Task item: The number of lines holding "August" in the listing below is all you should give.
================================
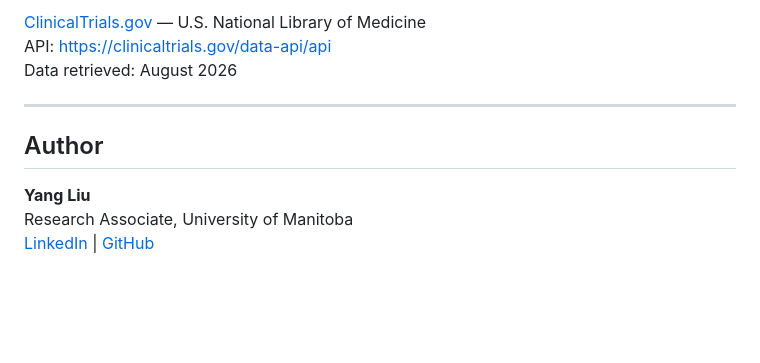
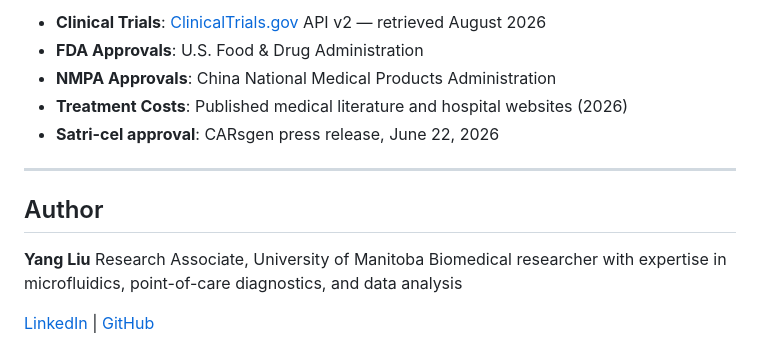
Before and after one commit to feelingsunny/CAR-T-Clinical-Trials-Analysis, a Markdown page: README.md, the part around one of its changes. Drawn GitHub-style; blank space fills up the shorter version.

```diff
--- a/README.md
+++ b/README.md
@@ -114,7 +143,9 @@ CREATE DATABASE cart_trials;
 
-[ClinicalTrials.gov](https://clinicaltrials.gov) — U.S. National Library of Medicine
-API: https://clinicaltrials.gov/data-api/api
-Data retrieved: August 2026
+- **Clinical Trials**: [ClinicalTrials.gov](https://clinicaltrials.gov) API v2 — retrieved August 2026
+- **FDA Approvals**: U.S. Food & Drug Administration
+- **NMPA Approvals**: China National Medical Products Administration
+- **Treatment Costs**: Published medical literature and hospital websites (2026)
+- **Satri-cel approval**: CARsgen press release, June 22, 2026
 
 ---
 
@@ -122,4 +153,6 @@ Data retrieved: August 2026
 
 **Yang Liu**
 Research Associate, University of Manitoba
+Biomedical researcher with expertise in microfluidics, point-of-care diagnostics, and data analysis
+
 [LinkedIn](https://www.linkedin.com/in/yang-liu-6093/) | [GitHub](https://github.com/feelingsunny)
```
Also changed, not shown: other parts of README.md (+67 -38 lines).
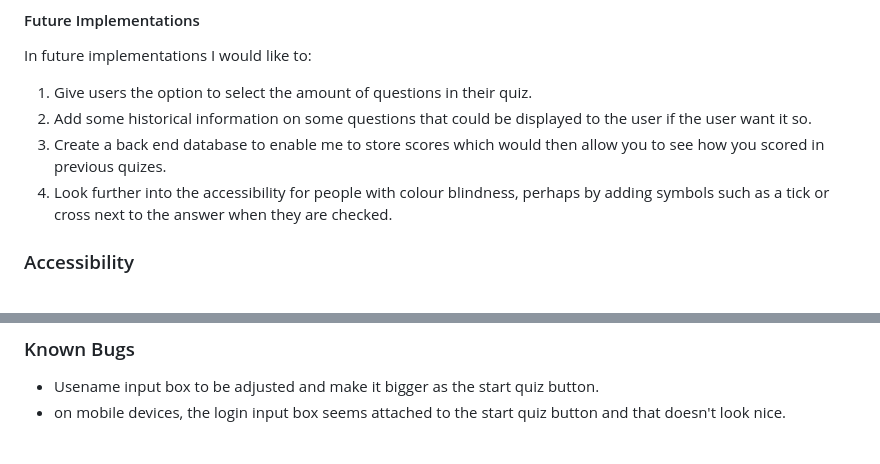
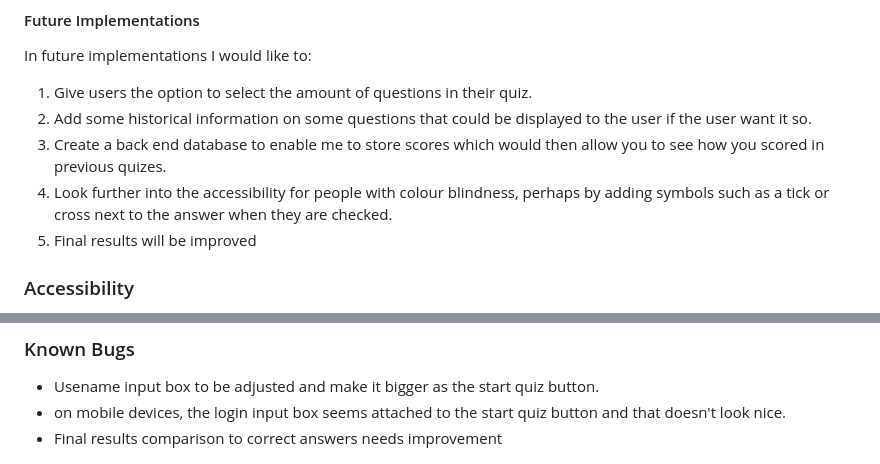
Before and after one commit to Vinsengi/PP2-HTML-CSS-JS-Visit-Rwanda-Quiz, a Markdown page: README.md, 2 parts joined by grey strips. Drawn GitHub-style.

```diff
--- a/README.md
+++ b/README.md
@@ -161,6 +161,7 @@ In future implementations I would like to:
 2. Add some historical information on some questions that could be displayed to the user if the user want it so.
 3. Create a back end database to enable me to store scores which would then allow you to see how you scored in previous quizes.
 4. Look further into the accessibility for people with colour blindness, perhaps by adding symbols such as a tick or cross next to the answer when they are checked.
+5. Final results will be improved
 
 ### Accessibility
 
@@ -265,6 +266,7 @@ To clone the repository:
 
 * Usename input box to be adjusted and make it bigger as the start quiz button.
 * on mobile devices, the login input box seems attached to the start quiz button and that doesn't look nice.
+* Final results comparison to correct answers needs improvement
 
 ![Future bug fix](./assets/images/testing/futurebugtobefixed.png)
 
```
================================
Completed task: 3